Help Protect Seniors from Scams
Updated: 3 days ago
Scammers love to target seniors. Here is how you can help protect seniors from common scams that occur every day.
Seniors are often targeted by con artists. Scams are most often conducted through the phone, mail, or internet.
The FBI, the Federal Trade Commission, the United States Justice Department, and many local law enforcement groups have all made statements about seniors being targeted for scams. Women over 60 who live alone are particularly susceptible.
In recent years, con artists have taken advantage of a number of older Americans by scamming seniors. Realizing that many seniors have money but little knowledge of technology or current scams, criminals see opportunity. You can help protect seniors by sharing information with them about common senior-targeting scams.
Senior Phone, Mail, and Door-to-Door Scams
Many scams targeting seniors are carried out over the phone. These are the most common to watch out for:
Health insurance scams requesting personal information
Health insurance scams offering or requesting money
Medical equipment telemarketing
Medicare billing calls
Telemarketers claiming Medicare covers their services or products
Blank health forms requiring signatures
Telemarketers requesting financial information over the phone
Claims that unfamiliar local charities need funds
Requests to support individuals or invest in new charities
Home Goods and Services
Door-to-door repairmen or contractors who have not been requested
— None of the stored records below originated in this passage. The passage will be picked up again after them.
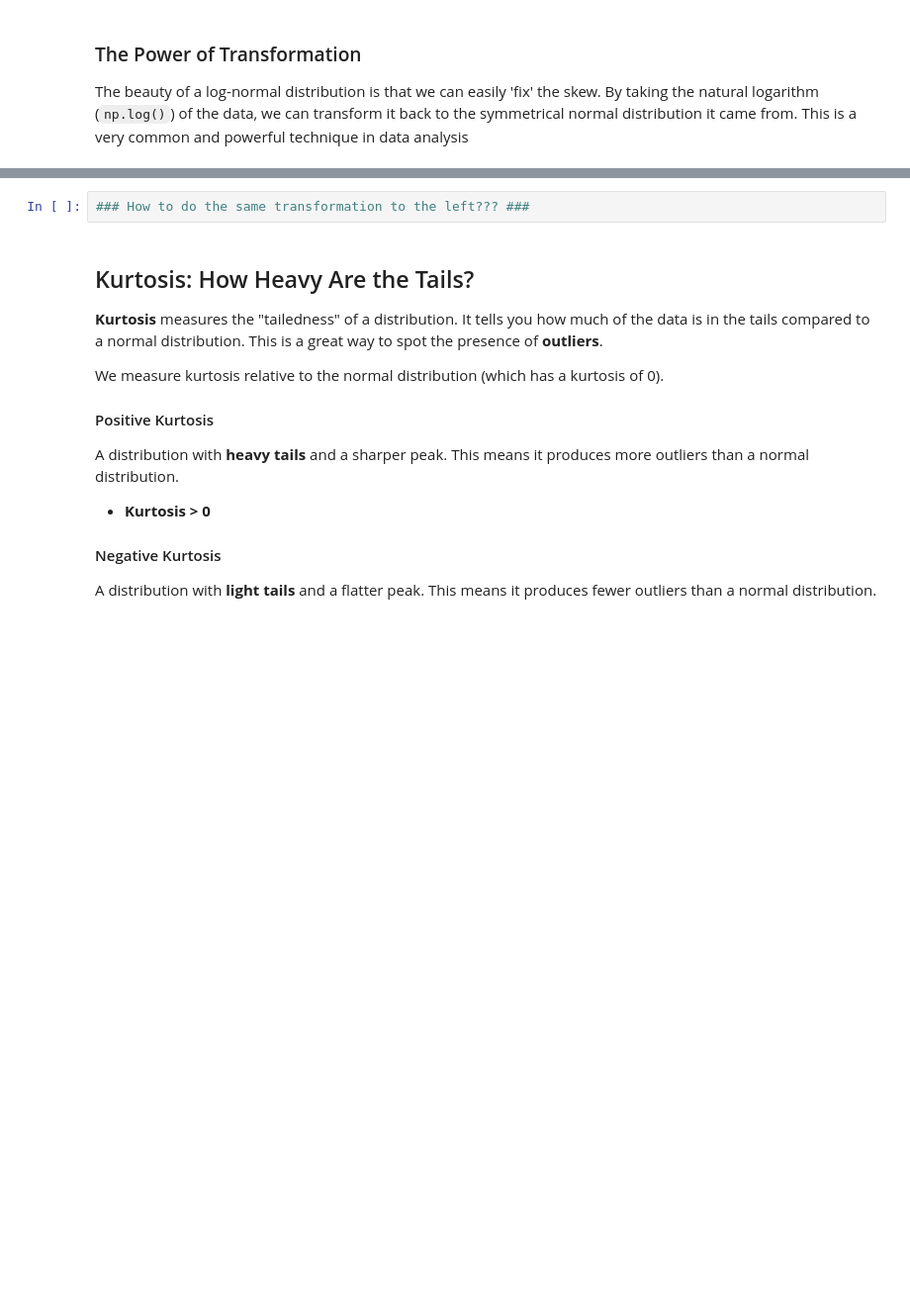
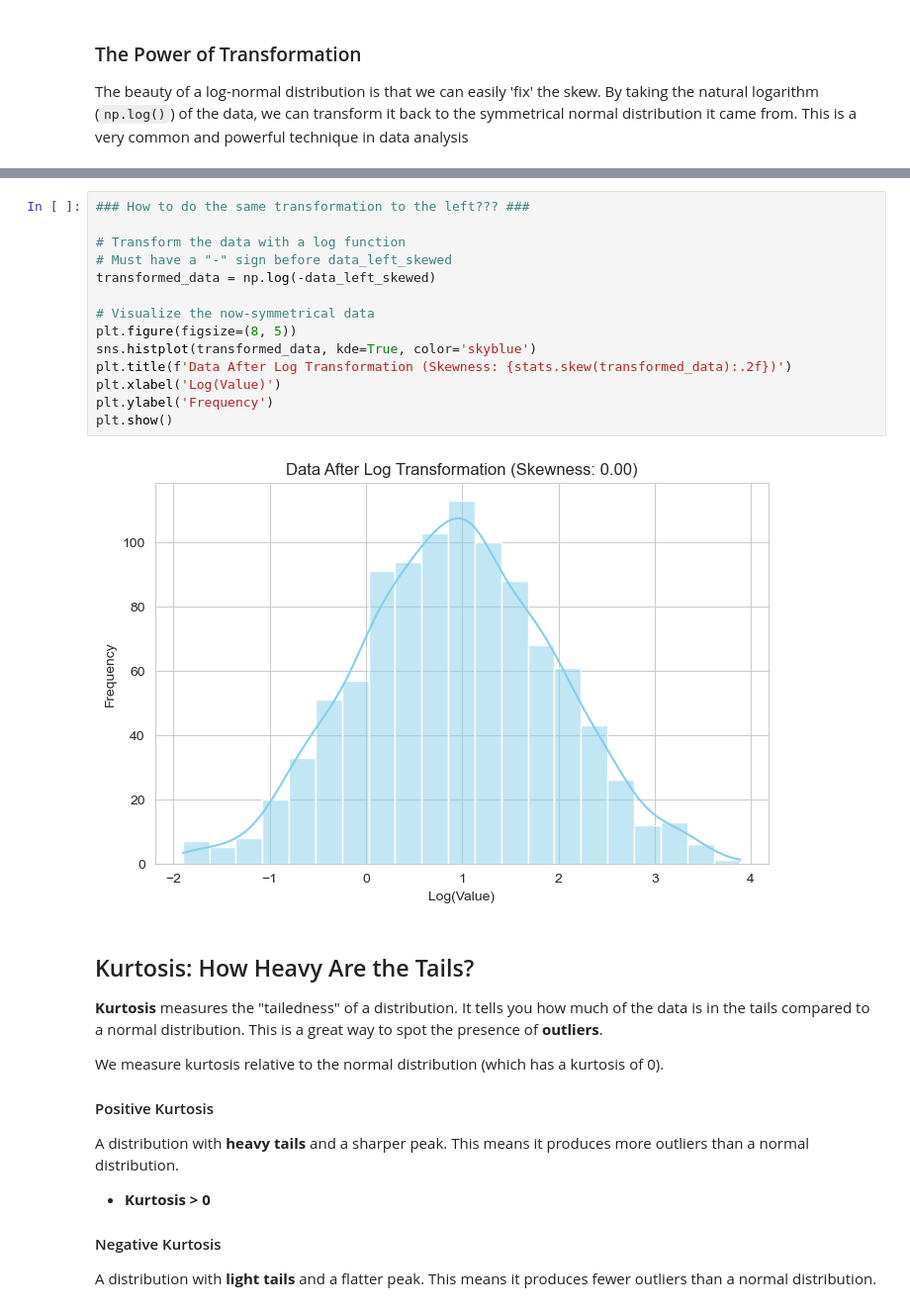
Before and after one commit to EvgenieTiv/NumpyLesson, a Jupyter notebook: scipy_tutorial_part_1.ipynb, the cells around one changed output, grey strips where cells are left out. Shown at 99% size. Drawn from its saved outputs; the diff is of its cells as text; blank space fills up the shorter version.

```diff
--- a/scipy_tutorial_part_1.ipynb
+++ b/scipy_tutorial_part_1.ipynb
@@ -274,5 +295,19 @@ plt.show()
 # %%
 ### How to do the same transformation to the left??? ###
+
+# Transform the data with a log function
+# Must have a "-" sign before data_left_skewed
+transformed_data = np.log(-data_left_skewed)
+
+# Visualize the now-symmetrical data
+plt.figure(figsize=(8, 5))
+sns.histplot(transformed_data, kde=True, color='skyblue')
+plt.title(f'Data After Log Transformation (Skewness: {stats.skew(transformed_data):.2f})')
+plt.xlabel('Log(Value)')
+plt.ylabel('Frequency')
+plt.show()
+# %% [output]
+[figure, added]
 # %% [markdown]
 ## Kurtosis: How Heavy Are the Tails?
 
```
Also changed, not shown: parts of 10 cells of this notebook, 2 other files.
Service personnel claiming to be sent by a utility company without prior notice
Contracts without refund, cancellation, or other legal details
Providers looking to install equipment without prior request
Anyone who asks for money before work is completed
IRS and Service Provider Scams
Phone calls supposedly from the IRS requesting information or money
Tax or service related mail asking for a signature or money besides regular bills
Offers or winnings for contests or lotteries seniors have not entered
In-person visits without prior notice from supposed collection agents
“Bank” or “bank card” requests for personal or financial account information
Digital Scams Targeting Seniors
Many scams that target seniors use digital technology, especially pop-ups or emails, since seniors are less likely to understand what is or isn’t valid online.
Look out for:
Emails claiming someone is in danger or needs ransom
Emails that say “RE:” but are not replies to emails seniors have sent
Emails about goods or services “purchased” that have not been purchased
Pop-ups that claim ransom or software is needed to unlock the computer
Offers for tech support or protection software from unfamiliar companies
Any requests for passwords, personal information like a social security number, or money made by companies seniors do not have an account with
Emails supposedly from known providers or companies that are not “.com” or that look unprofessional
Services offered by unknown entities, including “tax accountants” that are unfamiliar
Offers or winnings emailed or in a pop-up that seniors did not sign up for
(Federal Trade Commission)
This information was taken directly from the following PDF from Blessings4Ever and ClearCareonline.com.